Assigned task: Look through the listing below for the string "padding". Show each line where it occurs.

---+---

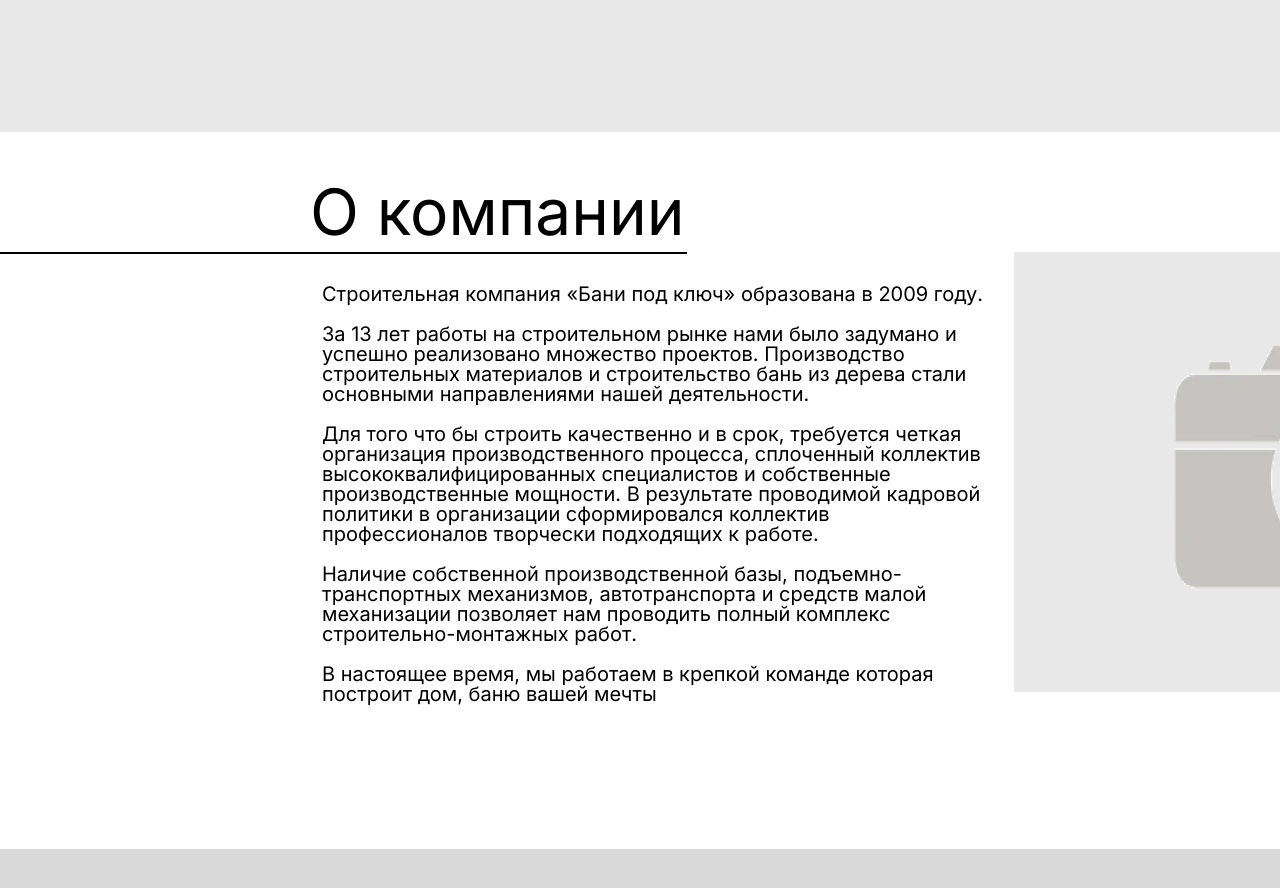
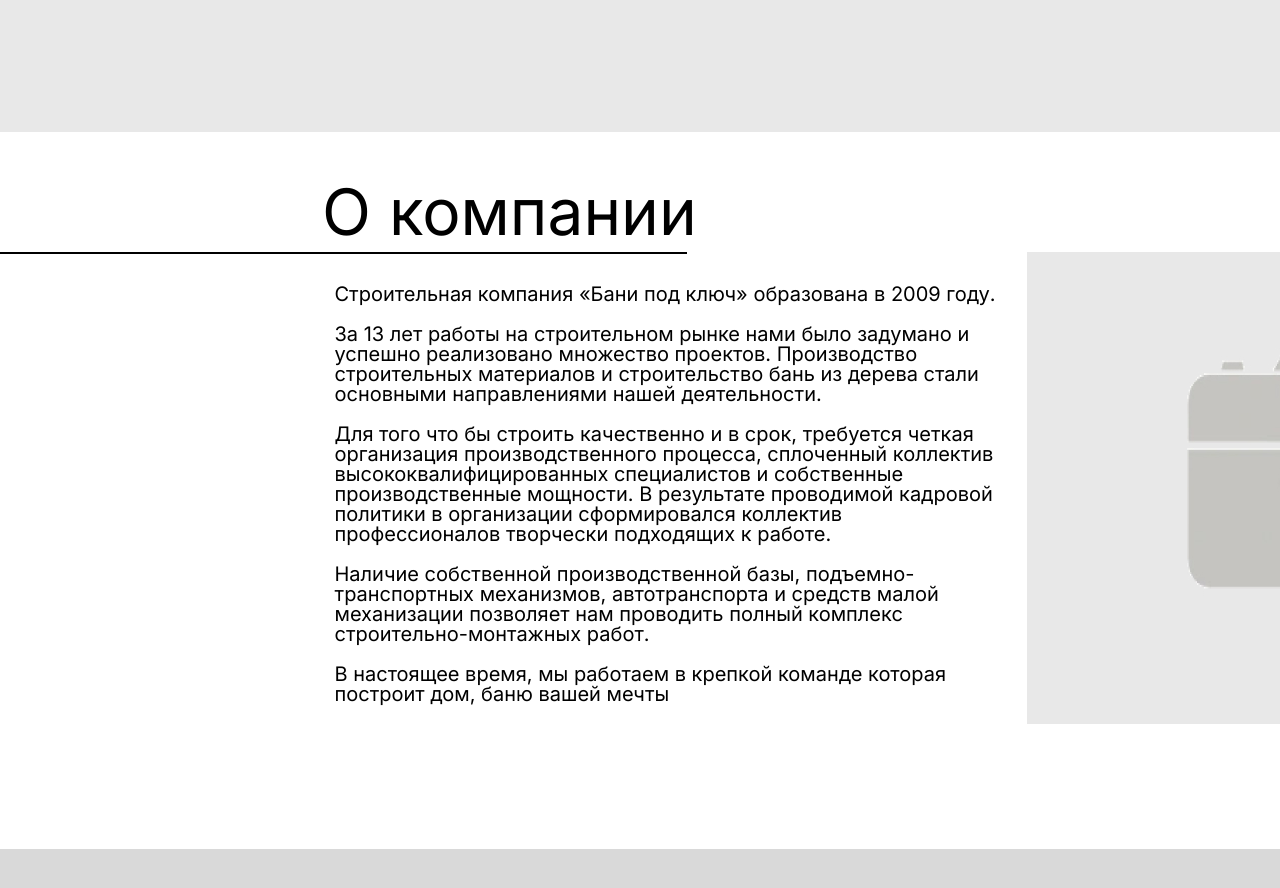
Before and after one commit to alexander-ponkratov/landing-baths, a plain HTML site: page index.html in a window 1280 px wide. Shown: the part 2280-3168 px from the top of the page. Drawn offline with Linux system fonts and the light colour scheme.

Commit message:
block4 3

```diff
--- a/css/styles.css
+++ b/css/styles.css
@@ -248,7 +248,7 @@ header {
     font-size: 64px;
     line-height: 100%;
     align-items: center;
-    padding-left: 16.14%;
+    padding-left: 322px;
     padding-top: 48px;
 }
 
@@ -270,6 +270,7 @@ header {
     width: 1310px;
     grid-template-columns: auto auto;
     padding-left: 322px;
+    justify-items: center;
 }
 
 .block-4-div-text {
@@ -287,6 +288,7 @@ header {
     width: 593px;
     height: 440px;
     background-image: url("../Frame\ 13.jpg");
+    padding-top: 32px;
 }
 
 
```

---+---

Task solution:
-    padding-left: 16.14%;
+    padding-left: 322px;
     padding-top: 48px;
     padding-left: 322px;
+    padding-top: 32px;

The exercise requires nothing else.